◆ Task requirements ◆
Images in the data are to be skipped, while every line is restated exactly as written.
** Opening Supplied entries block **
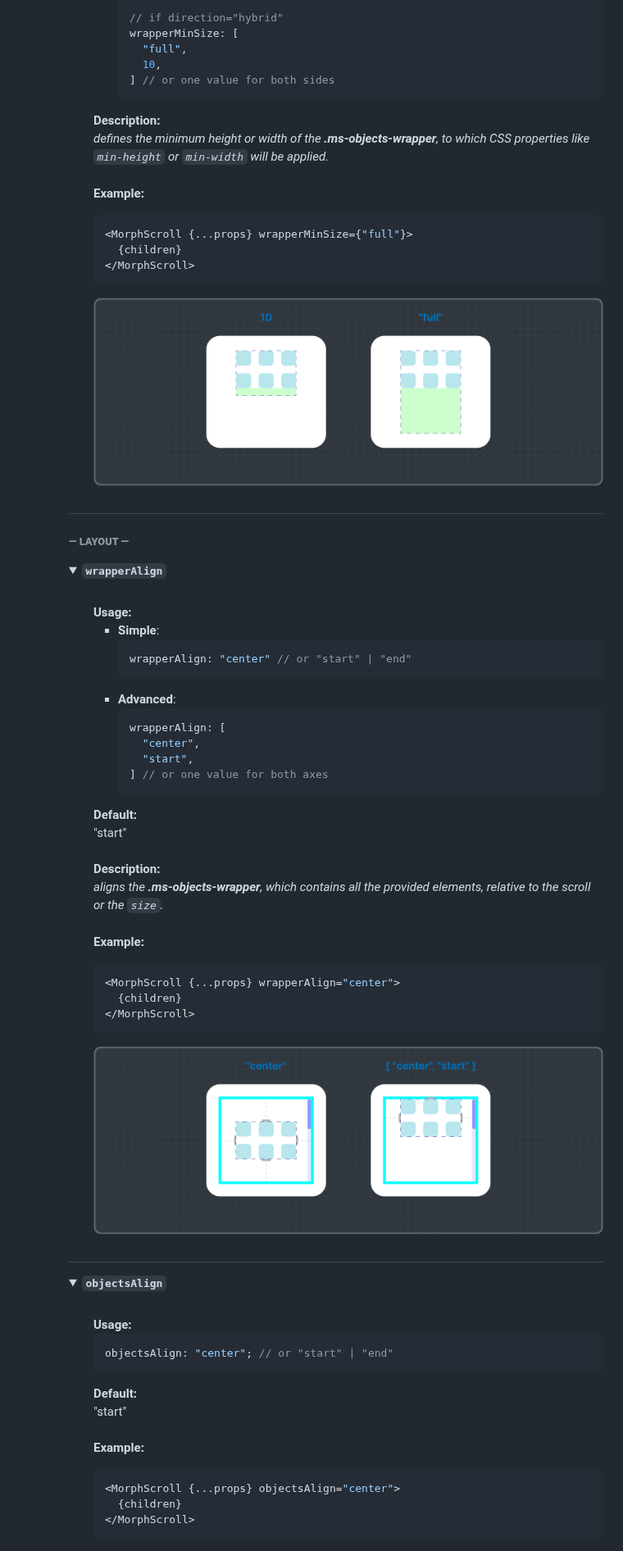
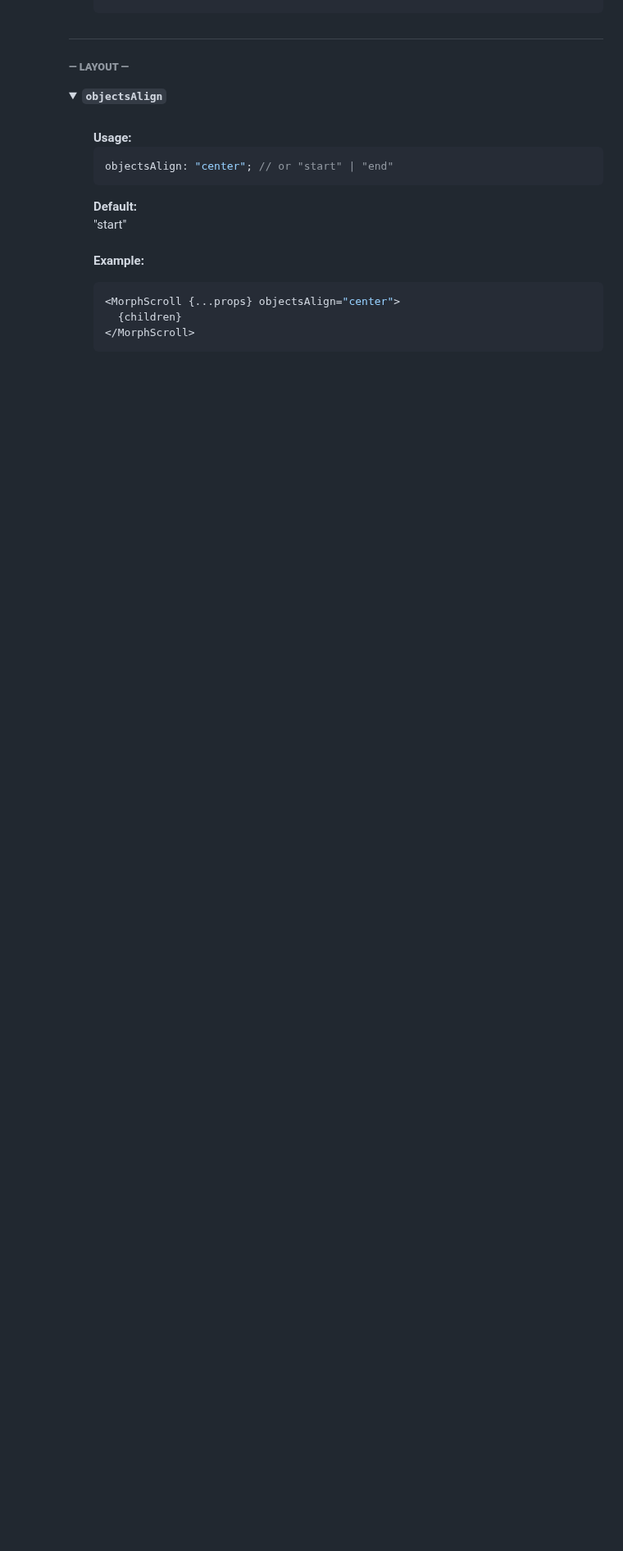
Before and after one commit to voodoofugu/morphing-scroll, a Markdown page: README.md, the part around one of its changes. Shown at 82% size. GitHub-like rendering; folded sections open; blank space fills up the shorter version.

````diff
--- a/README.md
+++ b/README.md
@@ -443,75 +445,9 @@ wrapperMinSize: 10 // or "full"
-```tsx
-// if direction="hybrid"
-wrapperMinSize: [
-  "full",
-  10,
-] // or one value for both sides
-```
-
-  </li>
-</ul>
-
-<b>Description:</b><em><br />
-defines the minimum height or width of the <b>.ms-objects-wrapper</b>, to which CSS properties like <code>min-height</code> or <code>min-width</code> will be applied.<br />
-</em><br />
-<b>Example:</b>
-
-```tsx
-<MorphScroll {...props} wrapperMinSize={"full"}>
-  {children}
-</MorphScroll>
-```
-
-![banner](https://raw.githubusercontent.com/voodoofugu/morphing-scroll/refs/heads/main/src/assets/banner-wrapperMinSize.png)
 
 </div></ul></details>
 
 <h2></h2>
 
 ###### **— LAYOUT —**
-
-<details><summary><b><code>wrapperAlign</code></b></summary><br /><ul><div>
-<b>Usage:</b><br />
-
-<ul>
-  <li><b>Simple</b>:<br />
-
-```tsx
-wrapperAlign: "center" // or "start" | "end"
-```
-
-  </li>
-  <li><b>Advanced</b>:<br />
-
-```tsx
-wrapperAlign: [
-  "center",
-  "start",
-] // or one value for both axes
-```
-
-  </li>
-</ul>
-
-<b>Default:</b><br />
-"start"<br />
-<br />
-<b>Description:</b><em><br />
-aligns the <b>.ms-objects-wrapper</b>, which contains all the provided elements, relative to the scroll or the <code>size</code>.<br />
-</em><br />
-<b>Example:</b>
-
-```tsx
-<MorphScroll {...props} wrapperAlign="center">
-  {children}
-</MorphScroll>
-```
-
-![banner](https://raw.githubusercontent.com/voodoofugu/morphing-scroll/refs/heads/main/src/assets/banner-wrapperAlign.png)
-
-</div></ul></details>
-
-<h2></h2>
 
 <details><summary><b><code>objectsAlign</code></b></summary><br /><ul><div>
 <b>Usage:</b><br />
````
Also changed, not shown: other parts of README.md (+27 -25 lines), CHANGELOG.md (+17 -0 lines), src/assets/banner-autoScrollOnDrag.png (renamed from src/assets/banner-dragScroll.png), src/assets/banner-edge.png (renamed from src/assets/banner-edgeGradient.png), src/assets/banner-emptyObjects.png (renamed from src/assets/banner-emptyElements.png), src/assets/banner-objectsAlign.png (renamed from src/assets/banner-elementsAlign.png), src/assets/banner-objectsDirection.png (renamed from src/assets/banner-elementsDirection.png), 9 other files.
** Closing Supplied entries block **
◆ Result ◆
Before and after one commit to voodoofugu/morphing-scroll, a Markdown page: README.md, the part around one of its changes. Shown at 82% size. GitHub-like rendering; folded sections open; blank space fills up the shorter version.

````diff
--- a/README.md
+++ b/README.md
@@ -443,75 +445,9 @@ wrapperMinSize: 10 // or "full"
-```tsx
-// if direction="hybrid"
-wrapperMinSize: [
-  "full",
-  10,
-] // or one value for both sides
-```
-
-  </li>
-</ul>
-
-<b>Description:</b><em><br />
-defines the minimum height or width of the <b>.ms-objects-wrapper</b>, to which CSS properties like <code>min-height</code> or <code>min-width</code> will be applied.<br />
-</em><br />
-<b>Example:</b>
-
-```tsx
-<MorphScroll {...props} wrapperMinSize={"full"}>
-  {children}
-</MorphScroll>
-```
-
-![banner](https://raw.githubusercontent.com/voodoofugu/morphing-scroll/refs/heads/main/src/assets/banner-wrapperMinSize.png)
 
 </div></ul></details>
 
 <h2></h2>
 
 ###### **— LAYOUT —**
-
-<details><summary><b><code>wrapperAlign</code></b></summary><br /><ul><div>
-<b>Usage:</b><br />
-
-<ul>
-  <li><b>Simple</b>:<br />
-
-```tsx
-wrapperAlign: "center" // or "start" | "end"
-```
-
-  </li>
-  <li><b>Advanced</b>:<br />
-
-```tsx
-wrapperAlign: [
-  "center",
-  "start",
-] // or one value for both axes
-```
-
-  </li>
-</ul>
-
-<b>Default:</b><br />
-"start"<br />
-<br />
-<b>Description:</b><em><br />
-aligns the <b>.ms-objects-wrapper</b>, which contains all the provided elements, relative to the scroll or the <code>size</code>.<br />
-</em><br />
-<b>Example:</b>
-
-```tsx
-<MorphScroll {...props} wrapperAlign="center">
-  {children}
-</MorphScroll>
-```
-
-![banner](https://raw.githubusercontent.com/voodoofugu/morphing-scroll/refs/heads/main/src/assets/banner-wrapperAlign.png)
-
-</div></ul></details>
-
-<h2></h2>
 
 <details><summary><b><code>objectsAlign</code></b></summary><br /><ul><div>
 <b>Usage:</b><br />
````
Also changed, not shown: other parts of README.md (+27 -25 lines), CHANGELOG.md (+17 -0 lines), src/assets/banner-autoScrollOnDrag.png (renamed from src/assets/banner-dragScroll.png), src/assets/banner-edge.png (renamed from src/assets/banner-edgeGradient.png), src/assets/banner-emptyObjects.png (renamed from src/assets/banner-emptyElements.png), src/assets/banner-objectsAlign.png (renamed from src/assets/banner-elementsAlign.png), src/assets/banner-objectsDirection.png (renamed from src/assets/banner-elementsDirection.png), 9 other files.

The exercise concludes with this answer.